Provided material:

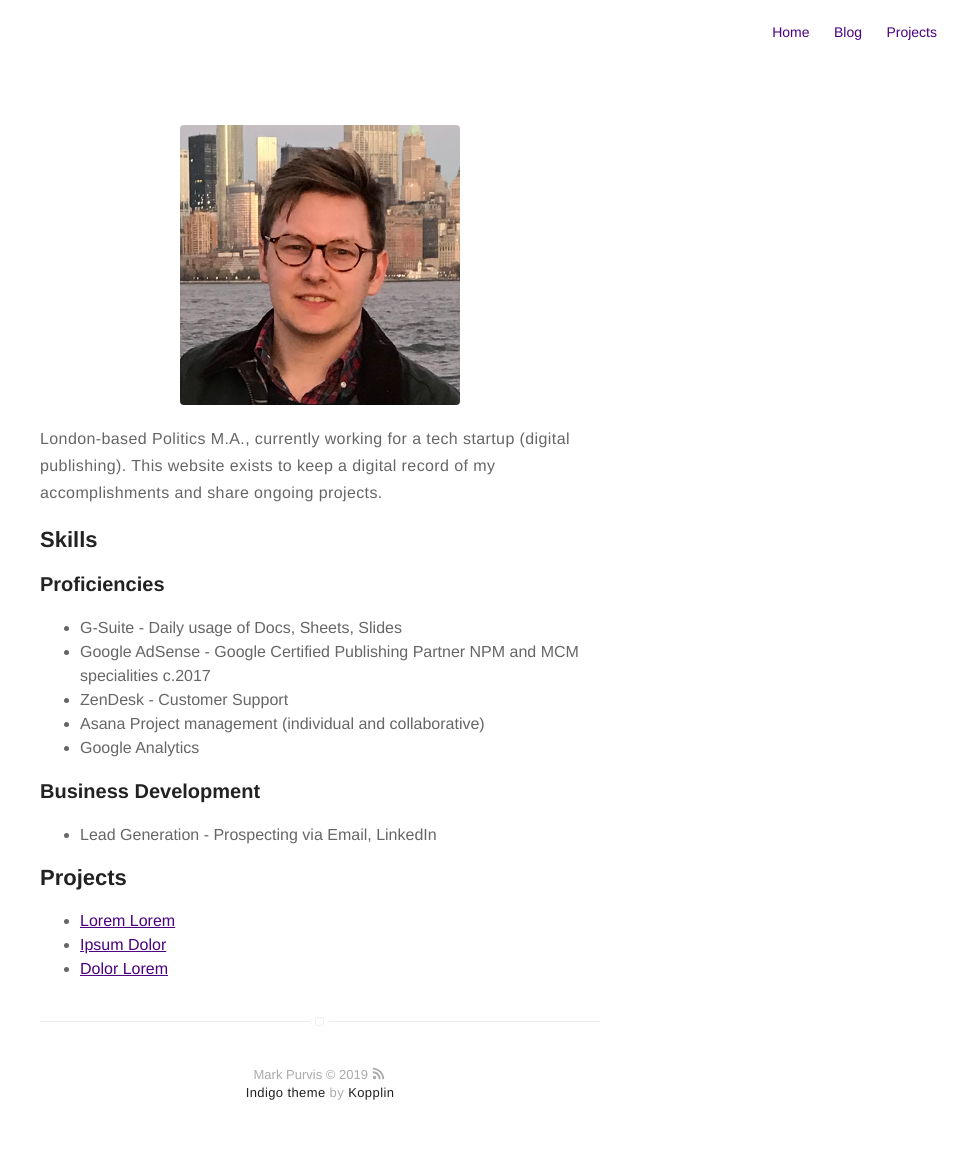
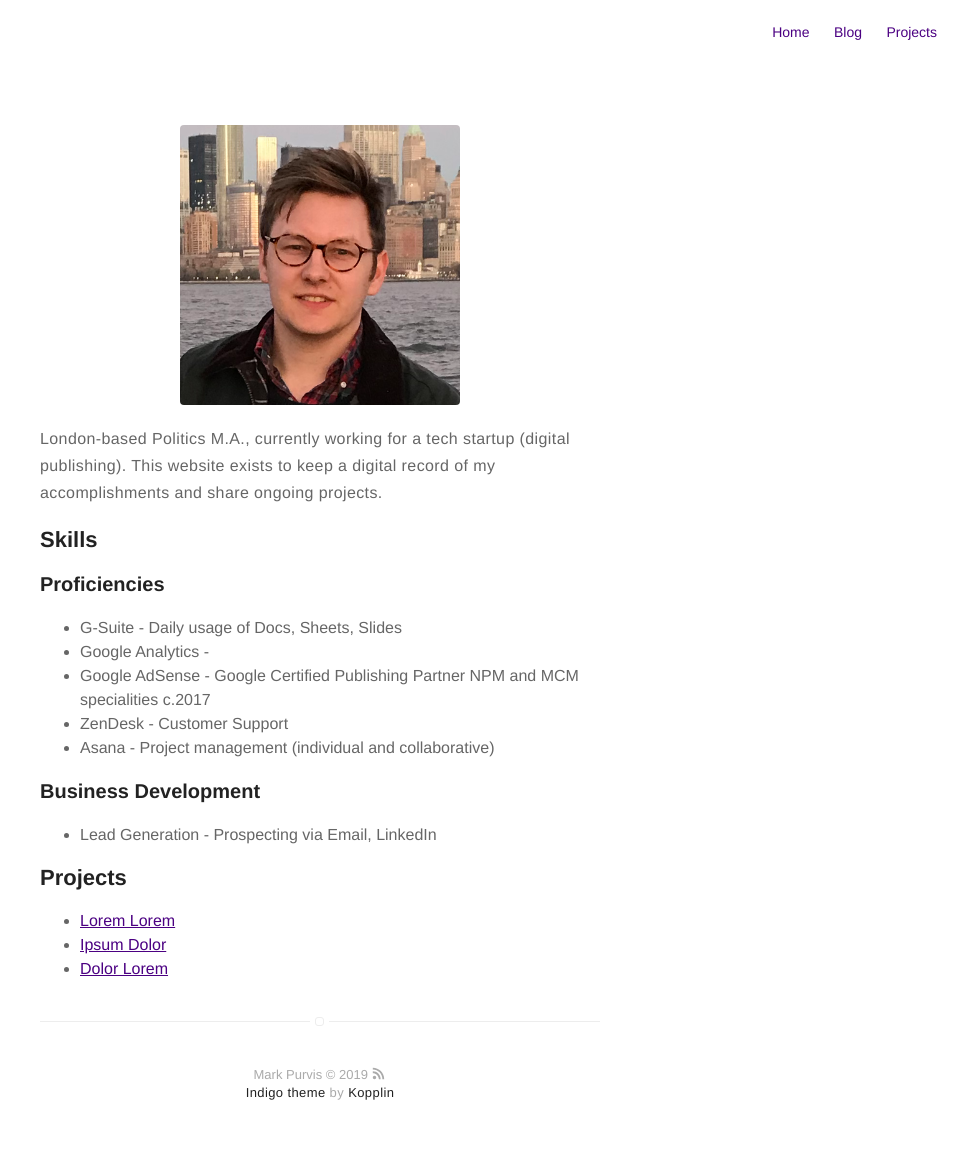
Before and after one commit to markprvs/markprvs.github.io, a Jekyll site: the page built from about.md, in a window 1280 px wide. Shown: the whole page, without its empty margins (320-1280 px from the left). Built offline with Jekyll 4.4.1, drawn with Linux system fonts in a browser that asks for light colours.

Commit message:
skills (3)

```diff
--- a/about.md
+++ b/about.md
@@ -14,10 +14,10 @@ layout: page
 
 <ul class="skill-list">
 	<li><b>G-Suite</b> - Daily usage of Docs, Sheets, Slides</li>
+	<li><b>Google Analytics</b> - </li>
 	<li><b>Google AdSense</b> - Google Certified Publishing Partner NPM and MCM specialities c.2017 </li>
 	<li><b>ZenDesk</b> - Customer Support</li>
-	<li><b>Asana</b> Project management (individual and collaborative)</li>
-	<li><b>Google Analytics</b></li>
+	<li><b>Asana</b> - Project management (individual and collaborative)</li>
 </ul>
 
 
```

Task statement: Make a copy of each line in the records that has the word "Google".

Answer to the problem:
+	<li><b>Google Analytics</b> - </li>
 	<li><b>Google AdSense</b> - Google Certified Publishing Partner NPM and MCM specialities c.2017 </li>
-	<li><b>Google Analytics</b></li>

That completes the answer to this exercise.